Provided data Block Start

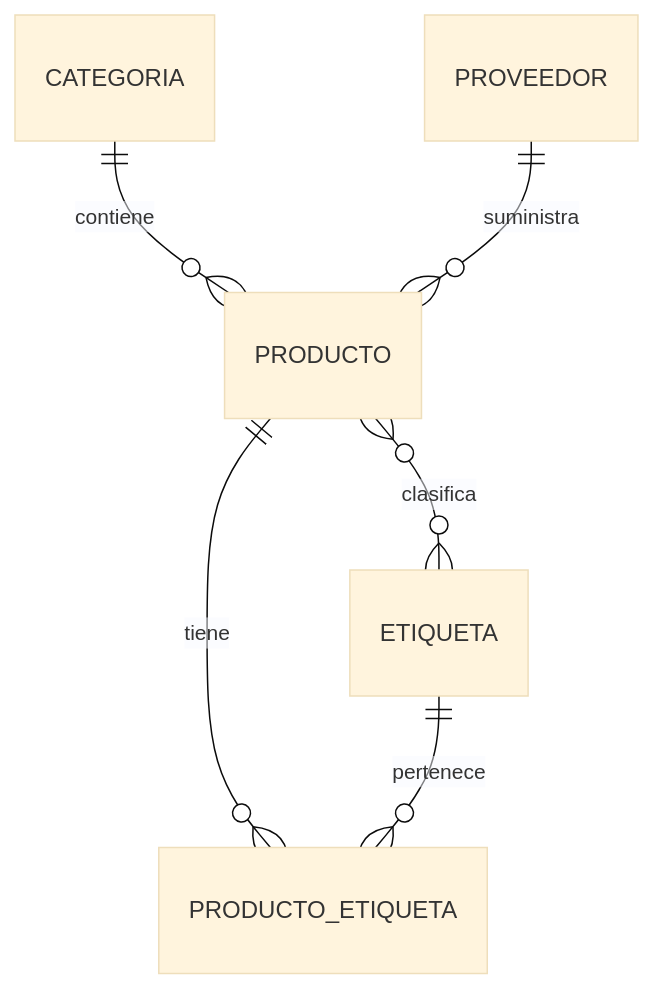
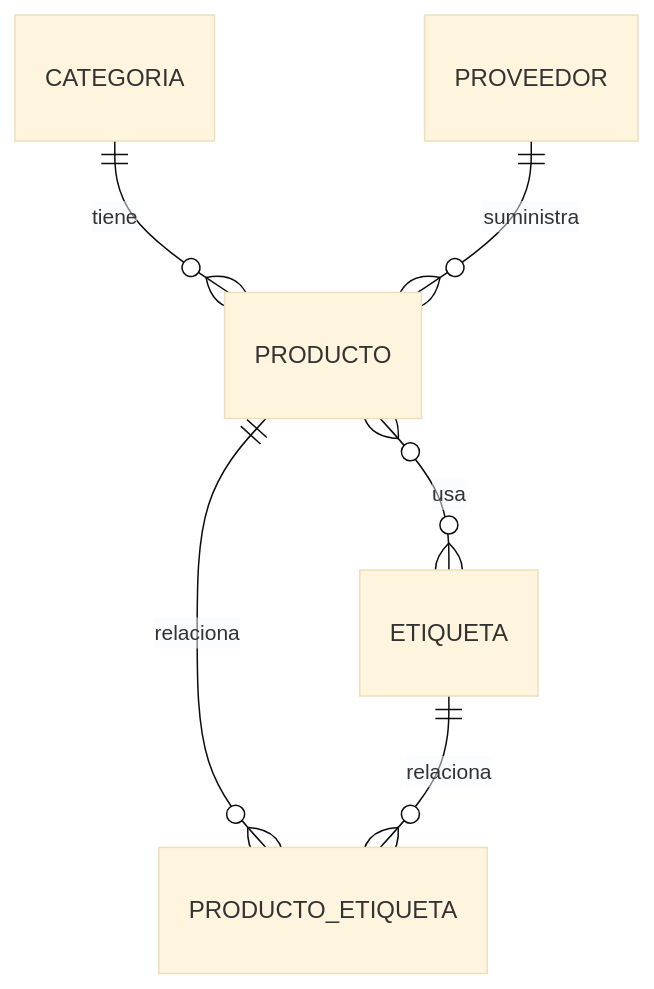
One commit to maurasqq/Gestion-de-Productos changed the diagram in DOCUMENTACION.md. Above: the diagram before and after it, drawn with Mermaid (base theme). The commit also changed other lines of this file, not shown here.

````diff
--- a/DOCUMENTACION.md
+++ b/DOCUMENTACION.md
@@ -302,8 +92,8 @@
 ```mermaid
 erDiagram
-    CATEGORIA ||--o{ PRODUCTO : contiene
+    CATEGORIA ||--o{ PRODUCTO : tiene
     PROVEEDOR ||--o{ PRODUCTO : suministra
-    PRODUCTO }o--o{ ETIQUETA : clasifica
-    PRODUCTO ||--o{ PRODUCTO_ETIQUETA : tiene
-    ETIQUETA ||--o{ PRODUCTO_ETIQUETA : pertenece
+    PRODUCTO }o--o{ ETIQUETA : usa
+    PRODUCTO ||--o{ PRODUCTO_ETIQUETA : relaciona
+    ETIQUETA ||--o{ PRODUCTO_ETIQUETA : relaciona
 ```
````
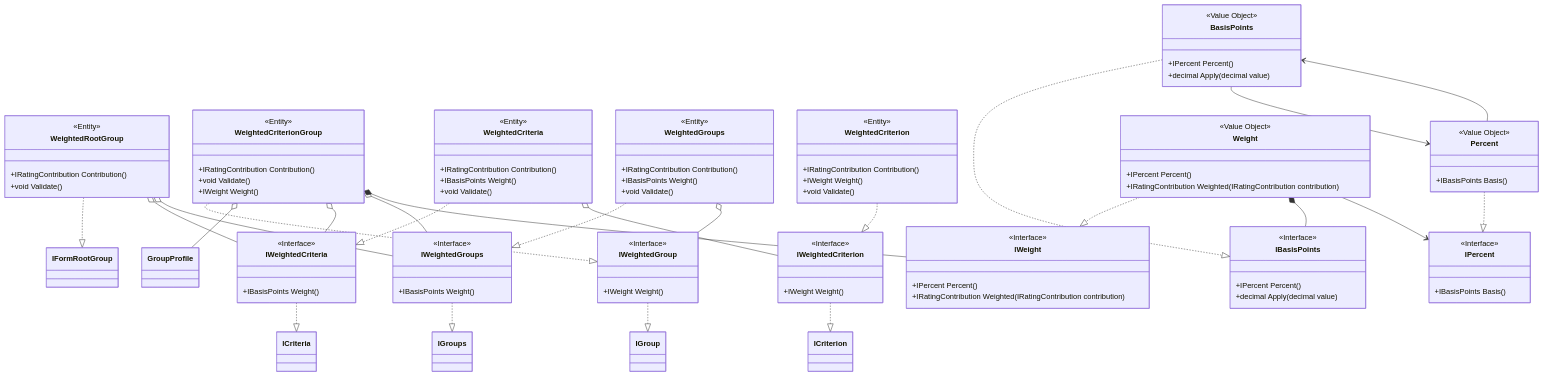
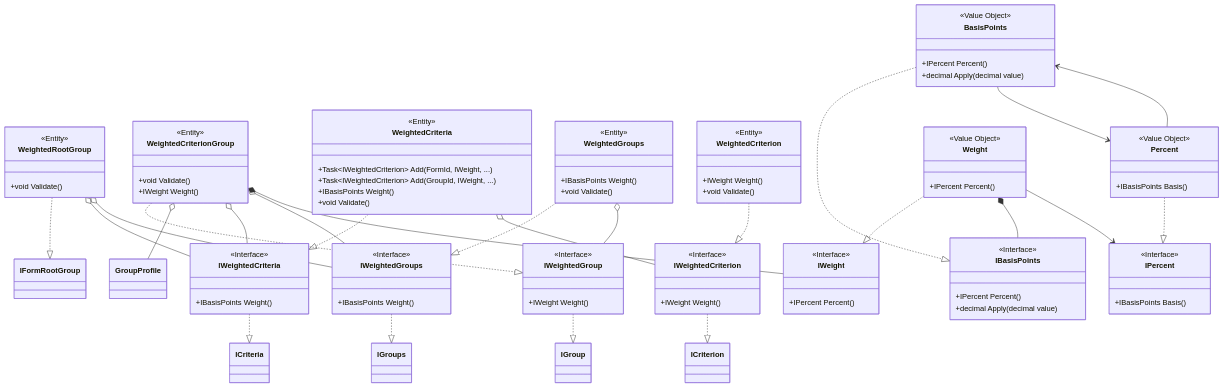
Before and after one commit to FredoqCorp/module-evaluations: the fourth of 5 diagrams in docs/architecture/form-domain-model.md, drawn with Mermaid. The commit also changed other lines of this file and 86 other files, not shown here.

```diff
--- a/docs/architecture/form-domain-model.md
+++ b/docs/architecture/form-domain-model.md
@@ -257,34 +232,31 @@
 
     class WeightedRootGroup {
         <<Entity>>
-        +IRatingContribution Contribution()
         +void Validate()
     }
 
     class WeightedCriterionGroup {
         <<Entity>>
-        +IRatingContribution Contribution()
         +void Validate()
         +IWeight Weight()
     }
 
     class WeightedCriteria {
         <<Entity>>
-        +IRatingContribution Contribution()
+        +Task~IWeightedCriterion~ Add(FormId, IWeight, ...)
+        +Task~IWeightedCriterion~ Add(GroupId, IWeight, ...)
         +IBasisPoints Weight()
         +void Validate()
     }
 
     class WeightedGroups {
         <<Entity>>
-        +IRatingContribution Contribution()
         +IBasisPoints Weight()
         +void Validate()
     }
 
     class WeightedCriterion {
         <<Entity>>
-        +IRatingContribution Contribution()
         +IWeight Weight()
         +void Validate()
     }
@@ -303,7 +275,6 @@
     class IWeight {
         <<Interface>>
         +IPercent Percent()
-        +IRatingContribution Weighted(IRatingContribution contribution)
     }
 
     class BasisPoints {
@@ -320,7 +291,6 @@
     class Weight {
         <<Value Object>>
         +IPercent Percent()
-        +IRatingContribution Weighted(IRatingContribution contribution)
     }
 
     IWeightedCriterion ..|> ICriterion
```
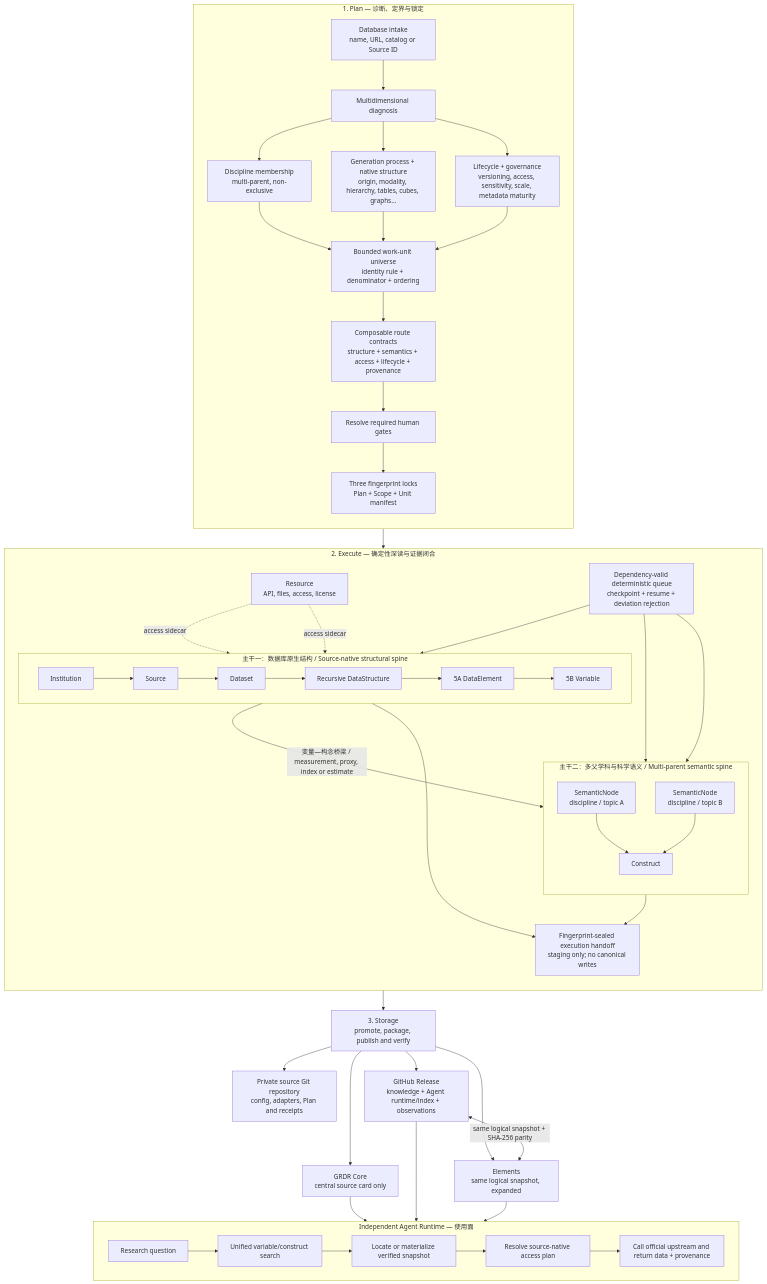
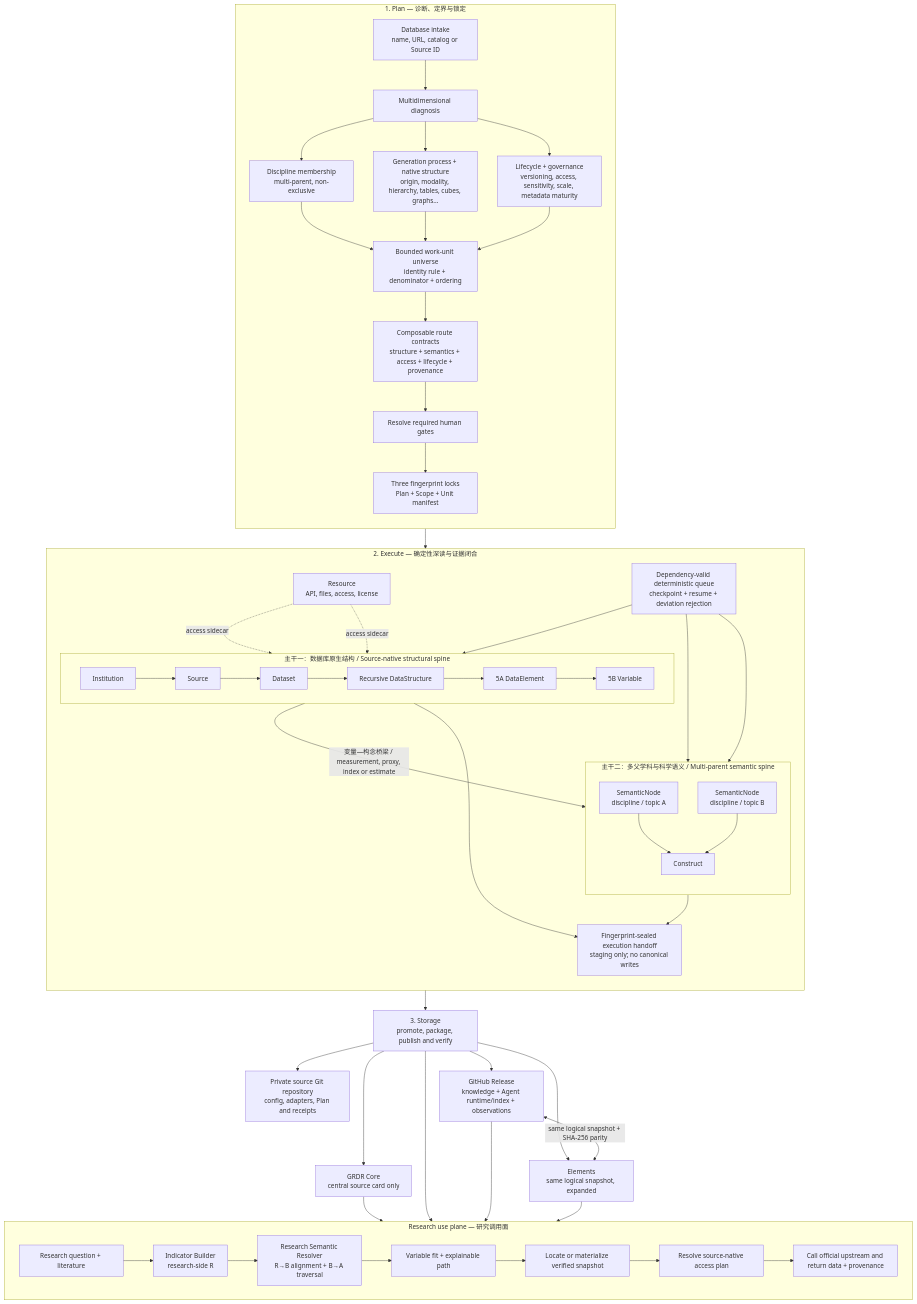
Before and after one commit to yangyuezh/grdr-core-version-archive: the diagram in README.md, drawn with Mermaid. The commit also changed other lines of this file and 26 other files, not shown here.

Commit message:
release: GRDR v3.4.0 research semantic resolver

````diff
--- a/README.md
+++ b/README.md
@@ -19,59 +23,60 @@
 ```mermaid
 flowchart TB
     subgraph PLAN["1. Plan — 诊断、定界与锁定"]
         direction TB
         INTAKE["Database intake<br/>name, URL, catalog or Source ID"] --> DIAG["Multidimensional diagnosis"]
         DIAG --> DISC["Discipline membership<br/>multi-parent, non-exclusive"]
         DIAG --> SHAPE["Generation process + native structure<br/>origin, modality, hierarchy, tables, cubes, graphs..."]
         DIAG --> GOVERN["Lifecycle + governance<br/>versioning, access, sensitivity, scale, metadata maturity"]
         DISC --> BOUND["Bounded work-unit universe<br/>identity rule + denominator + ordering"]
         SHAPE --> BOUND
         GOVERN --> BOUND
         BOUND --> ROUTES["Composable route contracts<br/>structure + semantics + access + lifecycle + provenance"]
         ROUTES --> GATES["Resolve required human gates"]
         GATES --> LOCKS["Three fingerprint locks<br/>Plan + Scope + Unit manifest"]
     end
 
     subgraph EXECUTE["2. Execute — 确定性深读与证据闭合"]
         direction TB
         QUEUE["Dependency-valid deterministic queue<br/>checkpoint + resume + deviation rejection"]
 
         subgraph STRUCT["主干一：数据库原生结构 / Source-native structural spine"]
             direction LR
             INST["Institution"] --> SRC["Source"] --> DATASET["Dataset"] --> DSTRUCT["Recursive DataStructure"] --> ELEMENT["5A DataElement"] --> VARIABLE["5B Variable"]
         end
 
         subgraph SEMANTIC["主干二：多父学科与科学语义 / Multi-parent semantic spine"]
             direction TB
             SEM_A["SemanticNode<br/>discipline / topic A"] --> CONSTRUCT["Construct"]
             SEM_B["SemanticNode<br/>discipline / topic B"] --> CONSTRUCT
         end
 
         RESOURCE["Resource<br/>API, files, access, license"] -. "access sidecar" .-> SRC
         RESOURCE -. "access sidecar" .-> DSTRUCT
 
         QUEUE --> INST
         QUEUE --> SEM_A
         QUEUE --> SEM_B
         VARIABLE -->|"变量—构念桥梁 / measurement, proxy, index or estimate"| CONSTRUCT
         VARIABLE --> SEALED["Fingerprint-sealed execution handoff<br/>staging only; no canonical writes"]
         CONSTRUCT --> SEALED
     end
 
     LOCKS --> QUEUE
     SEALED --> STORE["3. Storage<br/>promote, package, publish and verify"]
 
     STORE --> CARD["GRDR Core<br/>central source card only"]
     STORE --> REPO["Private source Git repository<br/>config, adapters, Plan and receipts"]
     STORE --> RELEASE["GitHub Release<br/>knowledge + Agent runtime/index + observations"]
     STORE --> ELEMENTS["Elements<br/>same logical snapshot, expanded"]
     RELEASE <-->|"same logical snapshot + SHA-256 parity"| ELEMENTS
 
-    subgraph RUNTIME["Independent Agent Runtime — 使用面"]
+    subgraph RUNTIME["Research use plane — 研究调用面"]
         direction LR
-        QUESTION["Research question"] --> SEARCH["Unified variable/construct search"] --> MOUNT["Locate or materialize verified snapshot"] --> RESOLVE["Resolve source-native access plan"] --> FETCH["Call official upstream and return data + provenance"]
+        QUESTION["Research question + literature"] --> INDICATOR["Indicator Builder<br/>research-side R"] --> SEMRES["Research Semantic Resolver<br/>R→B alignment + B→A traversal"] --> FIT["Variable fit + explainable path"] --> MOUNT["Locate or materialize verified snapshot"] --> RESOLVE["Resolve source-native access plan"] --> FETCH["Call official upstream and return data + provenance"]
     end
-    CARD --> SEARCH
+    CARD --> SEMRES
+    STORE --> SEMRES
     RELEASE --> MOUNT
     ELEMENTS --> MOUNT
 ```
````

Provided data Block End

**Directions for this task**
Retype the whole listing above exactly as written. Skip the pictures.

**Response area**
One commit to maurasqq/Gestion-de-Productos changed the diagram in DOCUMENTACION.md. Above: the diagram before and after it, drawn with Mermaid (base theme). The commit also changed other lines of this file, not shown here.

````diff
--- a/DOCUMENTACION.md
+++ b/DOCUMENTACION.md
@@ -302,8 +92,8 @@
 ```mermaid
 erDiagram
-    CATEGORIA ||--o{ PRODUCTO : contiene
+    CATEGORIA ||--o{ PRODUCTO : tiene
     PROVEEDOR ||--o{ PRODUCTO : suministra
-    PRODUCTO }o--o{ ETIQUETA : clasifica
-    PRODUCTO ||--o{ PRODUCTO_ETIQUETA : tiene
-    ETIQUETA ||--o{ PRODUCTO_ETIQUETA : pertenece
+    PRODUCTO }o--o{ ETIQUETA : usa
+    PRODUCTO ||--o{ PRODUCTO_ETIQUETA : relaciona
+    ETIQUETA ||--o{ PRODUCTO_ETIQUETA : relaciona
 ```
````
Before and after one commit to FredoqCorp/module-evaluations: the fourth of 5 diagrams in docs/architecture/form-domain-model.md, drawn with Mermaid. The commit also changed other lines of this file and 86 other files, not shown here.

```diff
--- a/docs/architecture/form-domain-model.md
+++ b/docs/architecture/form-domain-model.md
@@ -257,34 +232,31 @@
 
     class WeightedRootGroup {
         <<Entity>>
-        +IRatingContribution Contribution()
         +void Validate()
     }
 
     class WeightedCriterionGroup {
         <<Entity>>
-        +IRatingContribution Contribution()
         +void Validate()
         +IWeight Weight()
     }
 
     class WeightedCriteria {
         <<Entity>>
-        +IRatingContribution Contribution()
+        +Task~IWeightedCriterion~ Add(FormId, IWeight, ...)
+        +Task~IWeightedCriterion~ Add(GroupId, IWeight, ...)
         +IBasisPoints Weight()
         +void Validate()
     }
 
     class WeightedGroups {
         <<Entity>>
-        +IRatingContribution Contribution()
         +IBasisPoints Weight()
         +void Validate()
     }
 
     class WeightedCriterion {
         <<Entity>>
-        +IRatingContribution Contribution()
         +IWeight Weight()
         +void Validate()
     }
@@ -303,7 +275,6 @@
     class IWeight {
         <<Interface>>
         +IPercent Percent()
-        +IRatingContribution Weighted(IRatingContribution contribution)
     }
 
     class BasisPoints {
@@ -320,7 +291,6 @@
     class Weight {
         <<Value Object>>
         +IPercent Percent()
-        +IRatingContribution Weighted(IRatingContribution contribution)
     }
 
     IWeightedCriterion ..|> ICriterion
```
Before and after one commit to yangyuezh/grdr-core-version-archive: the diagram in README.md, drawn with Mermaid. The commit also changed other lines of this file and 26 other files, not shown here.

Commit message:
release: GRDR v3.4.0 research semantic resolver

````diff
--- a/README.md
+++ b/README.md
@@ -19,59 +23,60 @@
 ```mermaid
 flowchart TB
     subgraph PLAN["1. Plan — 诊断、定界与锁定"]
         direction TB
         INTAKE["Database intake<br/>name, URL, catalog or Source ID"] --> DIAG["Multidimensional diagnosis"]
         DIAG --> DISC["Discipline membership<br/>multi-parent, non-exclusive"]
         DIAG --> SHAPE["Generation process + native structure<br/>origin, modality, hierarchy, tables, cubes, graphs..."]
         DIAG --> GOVERN["Lifecycle + governance<br/>versioning, access, sensitivity, scale, metadata maturity"]
         DISC --> BOUND["Bounded work-unit universe<br/>identity rule + denominator + ordering"]
         SHAPE --> BOUND
         GOVERN --> BOUND
         BOUND --> ROUTES["Composable route contracts<br/>structure + semantics + access + lifecycle + provenance"]
         ROUTES --> GATES["Resolve required human gates"]
         GATES --> LOCKS["Three fingerprint locks<br/>Plan + Scope + Unit manifest"]
     end
 
     subgraph EXECUTE["2. Execute — 确定性深读与证据闭合"]
         direction TB
         QUEUE["Dependency-valid deterministic queue<br/>checkpoint + resume + deviation rejection"]
 
         subgraph STRUCT["主干一：数据库原生结构 / Source-native structural spine"]
             direction LR
             INST["Institution"] --> SRC["Source"] --> DATASET["Dataset"] --> DSTRUCT["Recursive DataStructure"] --> ELEMENT["5A DataElement"] --> VARIABLE["5B Variable"]
         end
 
         subgraph SEMANTIC["主干二：多父学科与科学语义 / Multi-parent semantic spine"]
             direction TB
             SEM_A["SemanticNode<br/>discipline / topic A"] --> CONSTRUCT["Construct"]
             SEM_B["SemanticNode<br/>discipline / topic B"] --> CONSTRUCT
         end
 
         RESOURCE["Resource<br/>API, files, access, license"] -. "access sidecar" .-> SRC
         RESOURCE -. "access sidecar" .-> DSTRUCT
 
         QUEUE --> INST
         QUEUE --> SEM_A
         QUEUE --> SEM_B
         VARIABLE -->|"变量—构念桥梁 / measurement, proxy, index or estimate"| CONSTRUCT
         VARIABLE --> SEALED["Fingerprint-sealed execution handoff<br/>staging only; no canonical writes"]
         CONSTRUCT --> SEALED
     end
 
     LOCKS --> QUEUE
     SEALED --> STORE["3. Storage<br/>promote, package, publish and verify"]
 
     STORE --> CARD["GRDR Core<br/>central source card only"]
     STORE --> REPO["Private source Git repository<br/>config, adapters, Plan and receipts"]
     STORE --> RELEASE["GitHub Release<br/>knowledge + Agent runtime/index + observations"]
     STORE --> ELEMENTS["Elements<br/>same logical snapshot, expanded"]
     RELEASE <-->|"same logical snapshot + SHA-256 parity"| ELEMENTS
 
-    subgraph RUNTIME["Independent Agent Runtime — 使用面"]
+    subgraph RUNTIME["Research use plane — 研究调用面"]
         direction LR
-        QUESTION["Research question"] --> SEARCH["Unified variable/construct search"] --> MOUNT["Locate or materialize verified snapshot"] --> RESOLVE["Resolve source-native access plan"] --> FETCH["Call official upstream and return data + provenance"]
+        QUESTION["Research question + literature"] --> INDICATOR["Indicator Builder<br/>research-side R"] --> SEMRES["Research Semantic Resolver<br/>R→B alignment + B→A traversal"] --> FIT["Variable fit + explainable path"] --> MOUNT["Locate or materialize verified snapshot"] --> RESOLVE["Resolve source-native access plan"] --> FETCH["Call official upstream and return data + provenance"]
     end
-    CARD --> SEARCH
+    CARD --> SEMRES
+    STORE --> SEMRES
     RELEASE --> MOUNT
     ELEMENTS --> MOUNT
 ```
````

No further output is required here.